Subway Reading Roundup

This year, I’ve decided it’s time to start reading again. Not that I ever really stopped but my personal reading has really slowed down since I started college and even since I graduated. Being in Honors and an English minor means that some semesters I read (or was assigned) well over twenty books and to be honest, that was a bit much even for me. My reading for pleasure took a nosedive and even on breaks I was hesitant to start reading anything because I felt like I was wasting time if it wasn’t something for school. After I graduated, it was so nice to not have to read anything that I just didn’t. Now, I feel like I can read for myself and really enjoy it again so I decided the best way to do that was to use my excessive time on the subway to dig in. This post is about the first four books I’ve read this year and you can expect another update with the next four in a couple of months.


The Joy Luck Club has been on my list for a pretty long time. It was recommended to me after I fell in love with The Woman Warrior by Maxine Hong Kingston in a freshman English class (would also highly recommend). I think this was mostly because the two authors are similar in heritage and upbringing and the short story layout of the books lend an air of oral history to each though I would like to go on record and say that beyond those two surface level connections, the books are fairly incomparable. The Joy Luck Club is a multi-perspective first-person novel about growing up Chinese and growing up Chinese-American. Each story is told by a different character—women who are members of the Joy Luck Club and their daughters—about coming of age, coming of old age, and the intricate relationships of family. Of course, the writing is beautiful. The prose is simple and powerful. The different generational voices and the stark contrast between the Chinese Mothers’ stories and the Chinese-American Daughters’ is both compelling and mystifying. As someone who finds herself squarely outside of the cultural representation of this book, I was intrigued by family dynamics and a sense of deeply historical heritage I had never experienced. If you’re looking for a classic but want to stray away from the stereotypical canon populated by white male authors, I definitely recommend this book.

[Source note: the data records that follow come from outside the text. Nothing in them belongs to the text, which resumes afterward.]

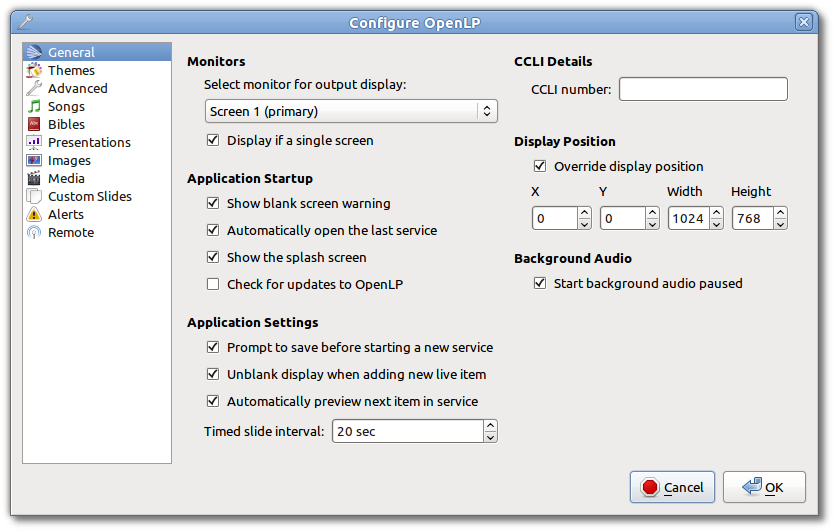
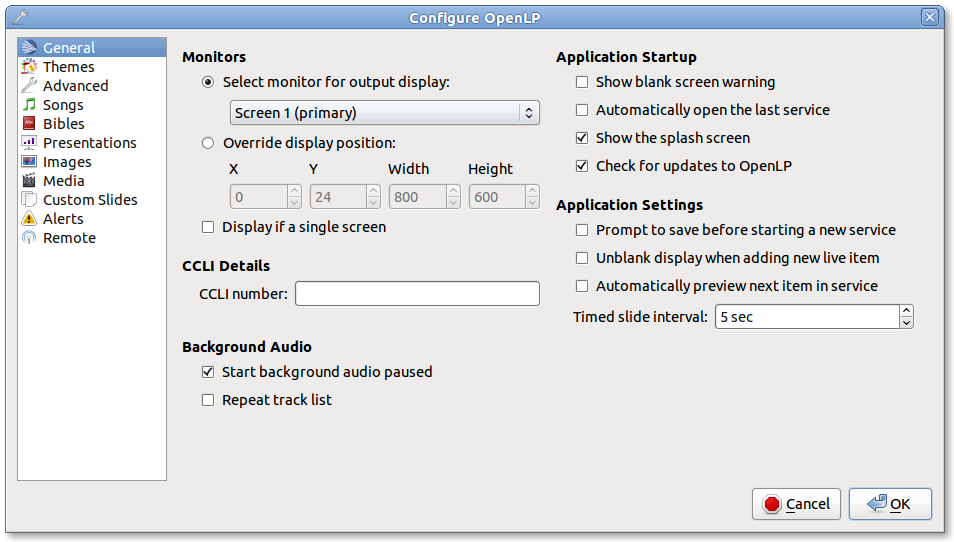
corrections to the configure settings

Changed region(s): [[0.0, 0.0, 1.0, 1.0], [0.1868, 0.6015, 0.5916, 0.8421], [0.1557, 0.8421, 0.1868, 0.8722]]

diff --git a/manual/source/configure.rst b/manual/source/configure.rst
@@ -22,12 +22,37 @@ Monitors
 To select the monitor you want to display OpenLP on, click the drop-down box 
 and choose. 
 
+Override Display Position
+^^^^^^^^^^^^^^^^^^^^^^^^^
+This setting will default to your computer monitor. It will override the output 
+display combo box.  If your projector display is different, select the Override 
+display position and make the changes here to match your projector display. This 
+option also comes in handy when you have the "Display if a single screen" box 
+selected. You can make the display smaller so it does not cover your whole 
+screen.
+
 Display if a single screen
 ^^^^^^^^^^^^^^^^^^^^^^^^^^ 
 
 When this box is selected, you will be able to see your display on a separate 
 window on the monitor you are using. Click the display and push the Esc key
 on your keyboard to close the display window.
+
+CCLI Details
+^^^^^^^^^^^^
+
+**CCLI number:**
+  If you subscribe to CCLI, this box is for your License number. This number is
+  also displayed in the Song Footer box.
+
+Background Audio
+^^^^^^^^^^^^^^^^
+
+**Start background audio paused:**
+  If you have a :ref:`songs_linked` assigned to a song, with this box selected
+  and when the song is displayed live, the audio will be paused until you start 
+  it using :ref:`linked-audio`. If this box is not selected the audio will play 
+  immediately when the song is displayed live.
 	
 Application Startup
 ^^^^^^^^^^^^^^^^^^^
@@ -71,31 +96,6 @@ Application Settings
   This setting is the time delay in seconds. This is used to continuously loop 
   a group of images, verses, or the lyrics in a song. This control timer is 
   also accessible on the :ref:`using_timer`
-
-CCLI Details
-^^^^^^^^^^^^
-
-**CCLI number:**
-  If you subscribe to CCLI, this box is for your License number. This number is
-  also displayed in the Song Footer box.
-
-Display Position
-^^^^^^^^^^^^^^^^
-This setting will default to your computer monitor. It will override the output 
-display combo box.  If your projector display is different, select the Override 
-display position and make the changes here to match your projector display. This 
-option also comes in handy when you have the "Display if a single screen" box 
-selected. You can make the display smaller so it does not cover your whole 
-screen.
-
-Background Audio
-^^^^^^^^^^^^^^^^
-
-**Start background audio paused:**
-  If you have a :ref:`songs_linked` assigned to a song, with this box selected
-  and when the song is displayed live, the audio will be paused until you start 
-  it using :ref:`linked-audio`. If this box is not selected the audio will play 
-  immediately when the song is displayed live.
 
 Themes
 ======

The next book I read was Aziz Ansari’s Modern Romance. I had this book on my Amazon wish list for a few months, mostly on the merit of the author, but finally picked it up in November at a little bookstore in West Village. Shop local, friends! To be honest, I had no idea what this book was about when I bought it. I pretty much assumed it would follow a similar pattern of other comedians’ books—generally memoirs, often anecdotal in content—but with the specific theme of finding love in the age of Tinder. What I found out (ironically, from a Tinder date who had read the book) is that it is actually a sociological study on how people in the modern age find love and behave in relationships. While Ansari’s voice is clearly heard throughout the book, the tone is serious, the science is authentic, and the result is striking. I’ll let you read it to find out what the search for love is really like for the unhappily single, but as someone who is going through the dating scene now, I can say that the book is pretty spot on. Full disclosure, Modern Romance is a few years old and, while not much has changed, there are some differences in the technology discussed in the book and what is available to the modern dater today. If you want to get the most out of reading, I would recommend picking it up sooner rather than later.


One of my goals for my reading this year is to knock out some books that got lost in the shuffle while I was going through school. These are books that other people probably read in school but I didn’t get to it until now. My next read was one I hadn’t even heard of until my senior year of college but has apparently read by every high schooler in the country. Night by Elie Wiesel is a heart-wrenching piece of literary nonfiction documenting the author’s experience in concentration camps during World War II. I love Wiesel’s poetic style and turn of phrase. Everything about this piece is stunning. I’ve read a couple of his other books and one of my favorite thigs about his writing is that it is poetic but very straightforward. He doesn’t ask for pity, just that you listen as he tells you the truth. I can’t get enough. It may also be worth it to mention that this and several of his other books are works in translation so if you prefer to read the original French, you may.


I wrapped up February with one of the single most iconic female science fiction writers ever. While I had never read anything by Ursula K. LeGuin before now, I had always felt a deep connection to her as a person because of her history and stature within the literary world. She’s one of those women who can do no wrong. I started my LeGuin journey with The Dispossessed. There is no particular reason I picked this book over any of her other novels besides the fact that it was the most accessible one on my shelf at the time. I also have The Left Hand of Darkness lurking around here somewhere to be read later. To be honest, this book was not quite the experience I thought it would be when I started reading. I expected some sort of life-altering reading experience, something that would really blow me away and change the way I saw things which, to be fair, is a lot of expectation to place on a single book. While it was not all of that, it was a very good book which was well written and thought-provoking. It is also definitely a science fiction book (but I don’t think it was cheesy or anything) so if you’re not into that, maybe pass this one up.